Zion offers hikers and backpackers an exceptional variety of lovely trails that meander across rivers and streams, pass by striking waterfalls and end in magnificent geological formations like hidden canyons and soaring arches.
To protect these precious resources, hikers are required to stay on established trails. The cryptobiotic soil in the desert often takes centuries to establish. That satisfying crunch you hear when you step on the desert crust is the destruction of centuries of microbial toil.
Staying on dedicated paths also protects you. Those picturesque rocks at the bottom of the canyon came from the edges of the cliff like those that rise above the trail you are standing on. Sandstone is particularly unstable when wet when it can crumble or become slippery.
Remember to Leave No Trace when hiking -- meaning take only pictures and memories and leave only footprints. Backcountry campers must stop by the Visitors Center to get camping permits. Campsites must be at least ¼-mile from springs and out of sight of trails to preserve the wilderness experience for other campers and hikers, and, of course, be cognizant of flash flood danger.
Everyone should take the scenic short hike to Weeping Rock Trail. The half-mile climb is doable for almost everyone, yet offers many of the key attractions that make Zion, Zion. You'll cross a small bridge before heading up a moderate grade on a well-packed path. The path is about twenty feet above a gurgling brook until it winds up to a massive rock face from which includes many trickling waterfalls, hanging gardens and seeps. Scientists estimate that the water making its way to the surface may have fallen as rain up to 4,000 years ago.
Coalpit Wash is a two-mile desert hike with great canyon views. The hike can take several turns depending upon which route you take. Most people begin with the trail to Coalpits Wash where it meets Coalpits Alcove. The dry stream bed can be filled with boulders, but is usually fairly easy hiking along its edge but may entail scrambling over boulders. If small stream is present, you'll be treated to small waterfalls, pools and cascading waters.
Huber Wash to Chinle Trail is another moderate hike through the desert with striking rock formations, abundant wildlife and a petrified log perched high on a canyon wall near a dry waterfall.
The hike to Kolob Arch is tough, but worth it if you want to see one of the world's largest freestanding arches amidst scenic southwest desert landscapes.
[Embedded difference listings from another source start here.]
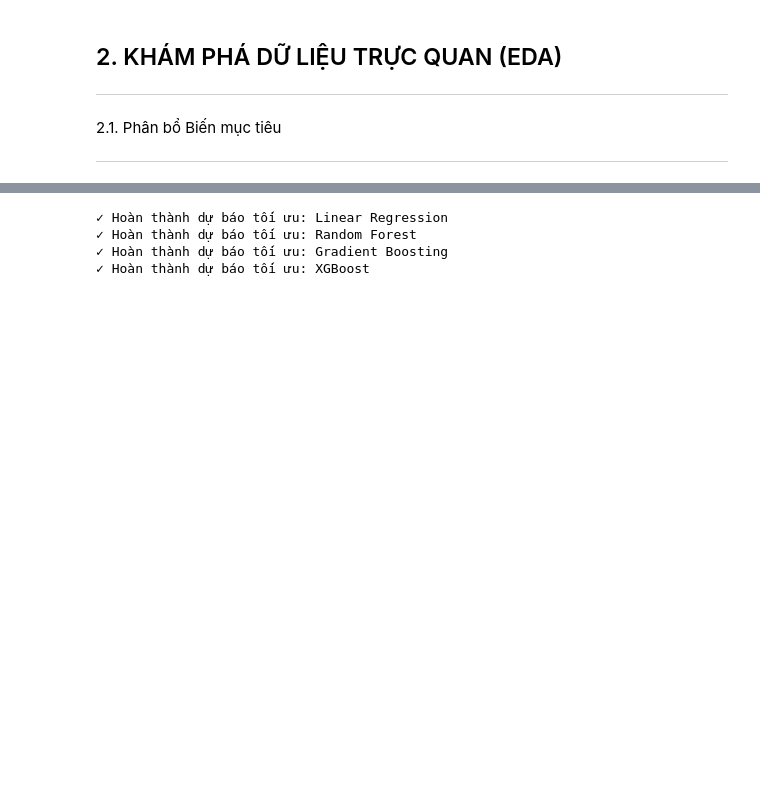
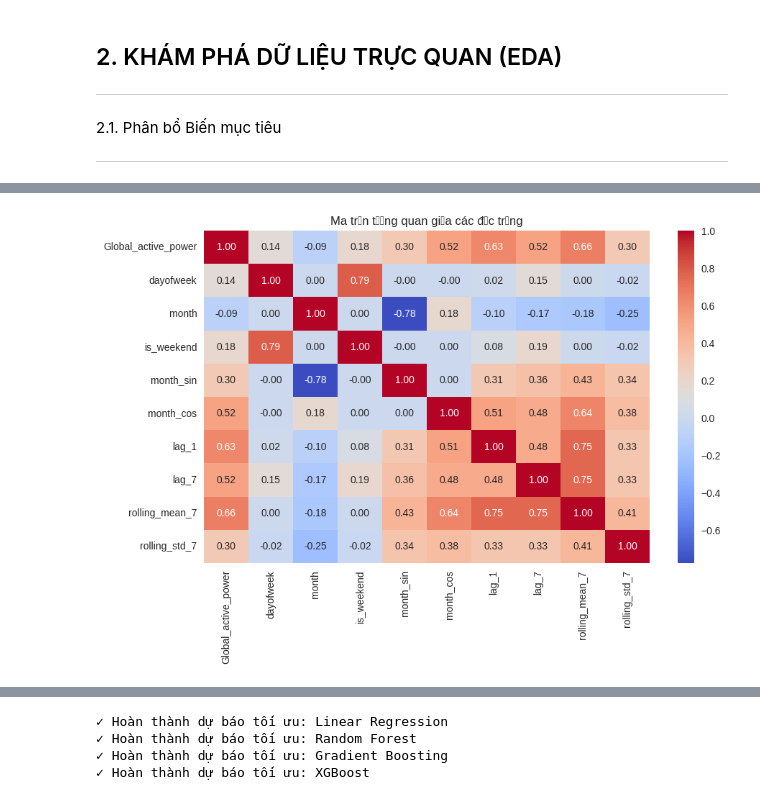
Before and after one commit to quanggdo/Electric-Power-Consumption-Forecasting, a Jupyter notebook: main.ipynb, the cells around one changed output, grey strips where cells are left out. Saved outputs shown, nothing was run; the diff lists cells and outputs as text; code cells hidden in the pictures; blank space fills up the shorter version.

```diff
--- a/main.ipynb
+++ b/main.ipynb
@@ -128 +122,32 @@ plt.show()
+# %%
+def create_advanced_features(df):
+    df = df.copy()
+    # Đặc trưng thời gian
+    df['dayofweek'] = df.index.dayofweek
+    df['month'] = df.index.month
+    df['is_weekend'] = df['dayofweek'].isin([5, 6]).astype(int)
+
+    # Mã hóa chu kỳ (Cyclical Encoding)
+    df['month_sin'] = np.sin(2 * np.pi * df['month']/12)
+    df['month_cos'] = np.cos(2 * np.pi * df['month']/12)
+
+    # Đặc trưng lịch sử (Lags) - Quan trọng nhất trong học có giám sát
+    df['lag_1'] = df['Global_active_power'].shift(1)
+    df['lag_7'] = df['Global_active_power'].shift(7)
+
+    # Đặc trưng cửa sổ trượt (Rolling)
+    df['rolling_mean_7'] = df['Global_active_power'].rolling(window=7).mean().shift(1)
+    df['rolling_std_7'] = df['Global_active_power'].rolling(window=7).std().shift(1)
+
+    return df.dropna()
+
+data = create_advanced_features(df_daily)
+
+# Vẽ ma trận tương quan để xem biến nào ảnh hưởng nhất
+plt.figure(figsize=(10, 6))
+sns.heatmap(data.corr(), annot=True, fmt='.2f', cmap='coolwarm')
+plt.title('Ma trận tương quan giữa các đặc trưng')
+plt.show()
+# %% [output]
+[figure, added]
 # %% [markdown]
```
Also changed, not shown: parts of 14 cells of this notebook.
A little over seven miles from the trailhead, most people prefer to make it a two day event. The hike begins at Lee Pass and heads down to La Verkin Creek where it meet Timber Creek at an old corral where it follows the streambed until you come to the arch. If you keep going upstream another two miles, you'll come to Beartrap Canyon which features a lovely waterfall.
Angels Landing Trail is one of the park's most popular estinations. The five-mile strenuous hike offers dramatic views from the edge of one of the park's most notable landmarks. Begin at the Grotto Picnic Area where you will cross the bridge and head for West Rim Trail (which was originally called the "Royal Trail" because it was designated by the crown prince and princess of Sweden). You'll hike through pinion and juniper forest for about a half mile before encountering a series of switchbacks that will take you through a half-mile stretch within Refrigerator Canyon which will provide a welcome relief from the sun.
The next section is a steep ascent cut into the side of the mountain called Walter's Wiggles that will snake your way up to Scout Lookout, the base of Angel's Landing. The last mile ends with a hike along a narrow ridge with stomach-dropping open air on either side. Needless to say, this is one of the most striking views in the canyon.
Observation Point is another highly-recommended hike in Zion National Park.